6.  National Gang Center. (2020). Responding to gangs in schools: A collaborative approach to school safety. Retrieved from: https://nationalgangcenter.ojp.gov/gangs-in-schools

7.  Darling-Hammond, L., & Cook-Harvey, C. M. (2018). Educating the whole child: Improving school climate to support student success. Learning Policy Institute. Retrieved from: https://learningpolicyinstitute.org/product/educating-whole-child-report

8.  Whitaker, A., et al. (n.d.). Cops and no counselors: How the lack of school mental health staff is harming students. American Civil Liberties Union. Retrieved from: https://www.aclu.org/issues/juvenile-justice/school-prison-pipeline/cops-and-no-counselors
How Children Are Faring
In 2017-2019, around 1 in 25 California 7th, 9th, and 11th graders considered themselves gang members, down from more than 1 in 15 in 2011-2013. Students in non-traditional programs, students with lower levels of school connectedness, male students, and students whose parents did not finish high school are more likely to be involved with gangs than their peers in other groups. Asian youth had the lowest rates of gang involvement (2%) among racial/ethnic groups with data in 2017-2019, while African American/black and American Indian/Alaska Native youth had the highest (6%). Estimates of gang membership also were higher for gay, lesbian, and bisexual students (6%) when compared with straight students and those unsure of their sexual orientation (4%).

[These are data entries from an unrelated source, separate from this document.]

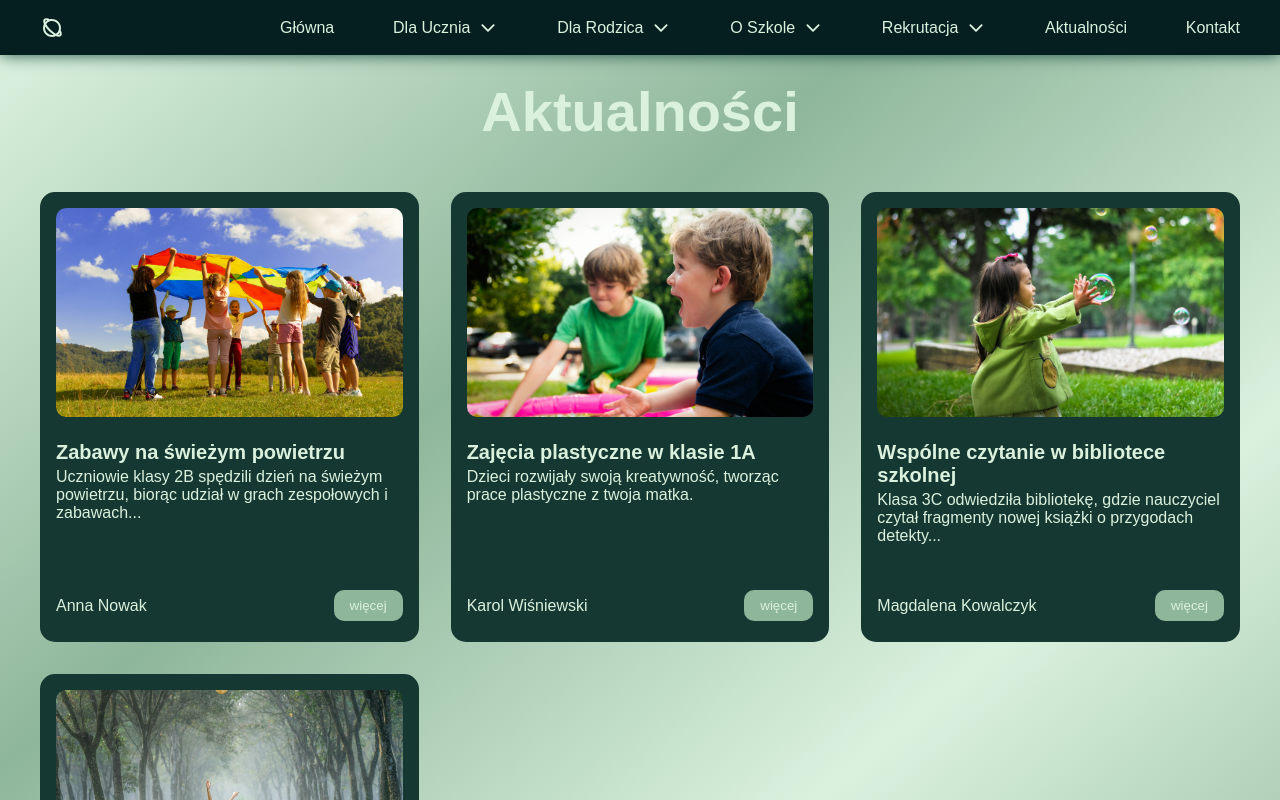
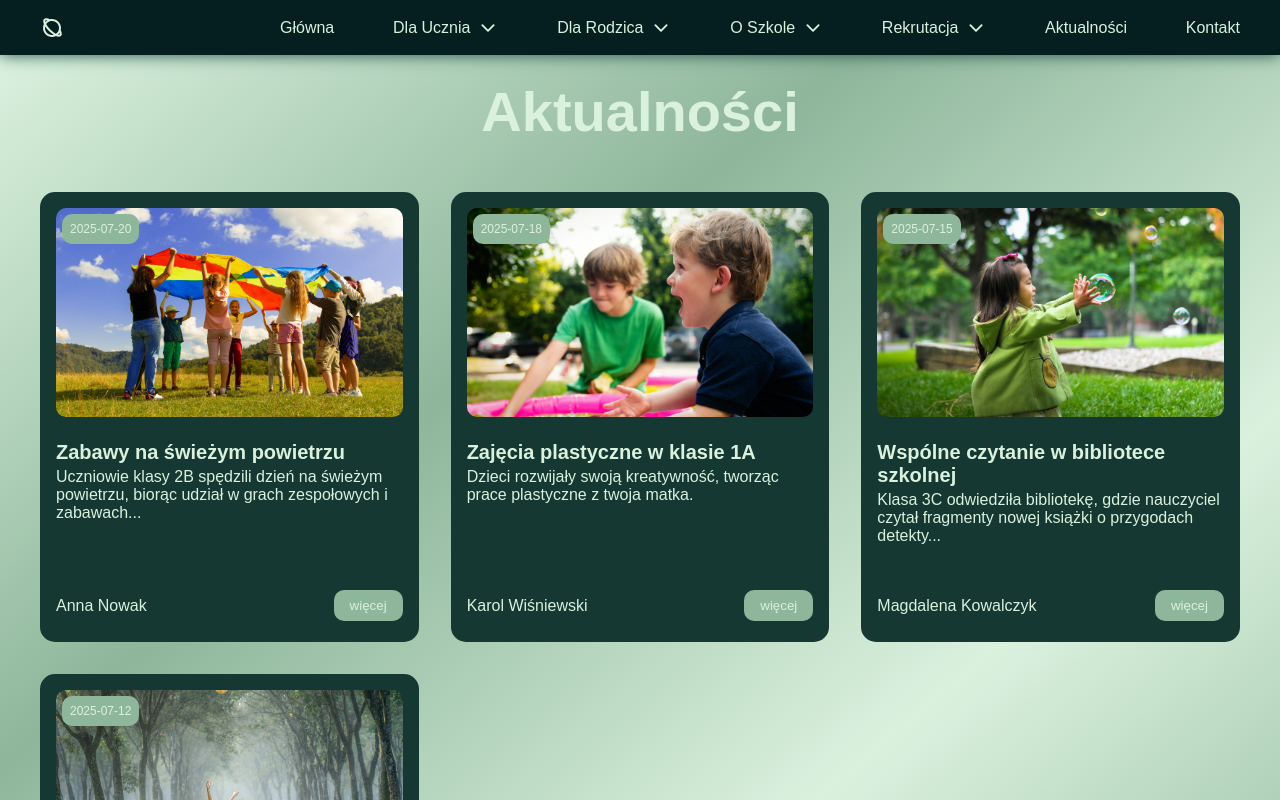
Before and after one commit to Wiciu021/Website-Project, a React (Create React App) app in the folder frontend/: page /feed in a window 1280 px wide. Shown: the top 800 px of the page. Built offline with nearby package versions, Linux system fonts and the light colour scheme; the HTML template or start-up script is replaced by a standard one; a web font is replaced by a local one.

Commit message:
added date to feed cards

```diff
--- a/frontend/src/components/feed-page/FeedPageItem.js
+++ b/frontend/src/components/feed-page/FeedPageItem.js
@@ -10,6 +10,7 @@ const FeedPageItem = ({ item }) => {
       backgroundRepeat: 'no-repeat',
       borderRadius: '10px'
     }}>
+      <div className='date-container'>{item.date}</div>
       </div>
       <div className='card-desctiption-container'>
         <h3>{item.title}</h3>
--- a/frontend/src/components/feed-page/feedPageItem.css
+++ b/frontend/src/components/feed-page/feedPageItem.css
@@ -16,6 +16,21 @@
   display: flex;
   justify-content: center;
   align-items: center;
+  position: relative;
+}
+
+.feed-page-section .feed-page-item .card-image-container  .date-container {
+  position: absolute;
+  width: fit-content;
+  height: fit-content;
+  background-color: var(--green-5);
+  color: var(--green-6);
+  padding: 0.5rem;
+  border-radius: 10px;
+  font-weight: 500;
+  top: 6px;
+  left: 6px;
+  font-size: 12px;
 }
 
 .feed-page-section .feed-page-item .card-desctiption-container {
```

School staff reports from 2017-2019 show that gang-related activity was a moderate or severe problem according to 2% of responses by elementary school staff, 9% of responses by middle school staff, 12% of responses by high school staff, and 28% of responses by non-traditional program staff statewide.